■ PROVIDED INFORMATION ■
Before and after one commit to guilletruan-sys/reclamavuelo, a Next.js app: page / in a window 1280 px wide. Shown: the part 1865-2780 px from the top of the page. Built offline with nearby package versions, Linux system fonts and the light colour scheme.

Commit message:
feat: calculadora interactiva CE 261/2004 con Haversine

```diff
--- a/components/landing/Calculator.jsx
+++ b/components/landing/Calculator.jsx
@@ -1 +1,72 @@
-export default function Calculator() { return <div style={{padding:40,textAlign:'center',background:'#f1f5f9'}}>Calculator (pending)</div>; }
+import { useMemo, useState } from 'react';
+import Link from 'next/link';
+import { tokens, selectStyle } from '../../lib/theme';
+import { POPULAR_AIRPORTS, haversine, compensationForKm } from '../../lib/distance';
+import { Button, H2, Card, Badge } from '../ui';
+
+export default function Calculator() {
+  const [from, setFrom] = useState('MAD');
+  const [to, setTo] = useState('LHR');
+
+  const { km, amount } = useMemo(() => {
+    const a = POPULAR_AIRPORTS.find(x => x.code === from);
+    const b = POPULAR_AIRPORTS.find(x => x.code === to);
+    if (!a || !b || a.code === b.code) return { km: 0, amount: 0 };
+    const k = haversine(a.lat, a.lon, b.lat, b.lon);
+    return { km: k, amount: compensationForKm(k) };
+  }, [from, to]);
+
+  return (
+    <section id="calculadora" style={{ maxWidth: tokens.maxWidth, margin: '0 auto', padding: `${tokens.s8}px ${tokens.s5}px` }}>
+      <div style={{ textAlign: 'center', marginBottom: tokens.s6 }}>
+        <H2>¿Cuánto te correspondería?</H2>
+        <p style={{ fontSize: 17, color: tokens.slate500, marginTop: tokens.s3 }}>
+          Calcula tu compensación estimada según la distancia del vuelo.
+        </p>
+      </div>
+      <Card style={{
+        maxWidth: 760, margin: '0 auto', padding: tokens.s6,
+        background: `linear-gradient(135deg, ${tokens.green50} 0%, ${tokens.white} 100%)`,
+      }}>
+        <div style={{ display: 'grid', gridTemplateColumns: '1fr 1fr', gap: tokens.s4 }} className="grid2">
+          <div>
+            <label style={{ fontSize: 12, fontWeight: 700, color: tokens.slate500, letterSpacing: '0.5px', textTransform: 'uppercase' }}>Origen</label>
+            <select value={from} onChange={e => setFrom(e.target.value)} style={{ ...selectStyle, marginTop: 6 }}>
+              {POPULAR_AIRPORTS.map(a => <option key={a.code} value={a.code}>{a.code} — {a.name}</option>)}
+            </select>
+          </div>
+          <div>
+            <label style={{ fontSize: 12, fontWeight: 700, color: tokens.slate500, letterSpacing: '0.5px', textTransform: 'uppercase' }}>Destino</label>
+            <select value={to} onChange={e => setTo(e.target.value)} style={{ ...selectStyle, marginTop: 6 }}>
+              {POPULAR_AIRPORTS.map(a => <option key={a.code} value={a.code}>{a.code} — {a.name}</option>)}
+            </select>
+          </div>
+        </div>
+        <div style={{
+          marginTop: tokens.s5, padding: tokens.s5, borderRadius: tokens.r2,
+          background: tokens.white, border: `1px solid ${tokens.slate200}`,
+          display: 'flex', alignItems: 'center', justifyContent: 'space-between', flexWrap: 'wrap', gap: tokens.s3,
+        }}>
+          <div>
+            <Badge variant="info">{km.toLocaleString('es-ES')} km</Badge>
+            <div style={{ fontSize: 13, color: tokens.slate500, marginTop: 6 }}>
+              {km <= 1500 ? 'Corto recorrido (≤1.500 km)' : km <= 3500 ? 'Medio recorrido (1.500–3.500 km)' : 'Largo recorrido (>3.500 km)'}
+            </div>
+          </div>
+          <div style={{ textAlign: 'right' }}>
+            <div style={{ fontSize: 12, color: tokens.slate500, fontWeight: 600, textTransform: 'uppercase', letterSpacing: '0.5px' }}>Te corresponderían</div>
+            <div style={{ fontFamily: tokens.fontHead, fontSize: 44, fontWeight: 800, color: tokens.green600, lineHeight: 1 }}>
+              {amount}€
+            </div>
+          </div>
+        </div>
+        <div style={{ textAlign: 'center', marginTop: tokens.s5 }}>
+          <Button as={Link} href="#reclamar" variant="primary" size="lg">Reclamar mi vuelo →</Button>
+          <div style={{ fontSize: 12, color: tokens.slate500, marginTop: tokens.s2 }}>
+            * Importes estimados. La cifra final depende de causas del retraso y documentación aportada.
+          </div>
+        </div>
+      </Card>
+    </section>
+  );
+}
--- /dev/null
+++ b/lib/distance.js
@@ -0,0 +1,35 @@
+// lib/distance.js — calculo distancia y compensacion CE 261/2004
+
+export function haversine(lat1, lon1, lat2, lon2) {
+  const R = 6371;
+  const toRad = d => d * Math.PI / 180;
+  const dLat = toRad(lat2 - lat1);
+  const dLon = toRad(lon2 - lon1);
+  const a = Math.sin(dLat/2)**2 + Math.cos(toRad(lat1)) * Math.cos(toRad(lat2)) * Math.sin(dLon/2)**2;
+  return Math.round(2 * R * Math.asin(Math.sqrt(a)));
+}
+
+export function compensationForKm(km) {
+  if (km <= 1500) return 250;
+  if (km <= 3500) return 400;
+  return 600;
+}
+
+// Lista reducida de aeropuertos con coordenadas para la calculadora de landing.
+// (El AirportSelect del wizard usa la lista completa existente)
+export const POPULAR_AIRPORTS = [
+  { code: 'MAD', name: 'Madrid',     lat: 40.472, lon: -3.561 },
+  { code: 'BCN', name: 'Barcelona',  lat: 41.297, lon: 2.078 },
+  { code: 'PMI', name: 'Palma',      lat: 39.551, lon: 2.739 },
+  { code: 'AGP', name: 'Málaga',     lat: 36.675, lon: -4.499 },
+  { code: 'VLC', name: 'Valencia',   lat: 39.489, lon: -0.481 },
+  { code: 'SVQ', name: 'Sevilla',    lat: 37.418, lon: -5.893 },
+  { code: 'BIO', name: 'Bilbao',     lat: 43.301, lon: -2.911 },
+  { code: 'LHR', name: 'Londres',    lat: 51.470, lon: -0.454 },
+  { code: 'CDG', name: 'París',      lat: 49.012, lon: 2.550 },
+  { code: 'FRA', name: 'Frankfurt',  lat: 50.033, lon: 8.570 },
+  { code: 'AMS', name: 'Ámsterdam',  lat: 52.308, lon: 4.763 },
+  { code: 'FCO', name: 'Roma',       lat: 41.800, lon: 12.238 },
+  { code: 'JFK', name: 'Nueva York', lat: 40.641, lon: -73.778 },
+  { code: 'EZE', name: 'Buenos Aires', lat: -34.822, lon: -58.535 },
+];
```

■ YOUR GOAL ■
Look over the listing. Pull out every line with the string "marginTop" in it.

■ TASK OUTPUT ■
+        <p style={{ fontSize: 17, color: tokens.slate500, marginTop: tokens.s3 }}>
+            <select value={from} onChange={e => setFrom(e.target.value)} style={{ ...selectStyle, marginTop: 6 }}>
+            <select value={to} onChange={e => setTo(e.target.value)} style={{ ...selectStyle, marginTop: 6 }}>
+          marginTop: tokens.s5, padding: tokens.s5, borderRadius: tokens.r2,
+            <div style={{ fontSize: 13, color: tokens.slate500, marginTop: 6 }}>
+        <div style={{ textAlign: 'center', marginTop: tokens.s5 }}>
+          <div style={{ fontSize: 12, color: tokens.slate500, marginTop: tokens.s2 }}>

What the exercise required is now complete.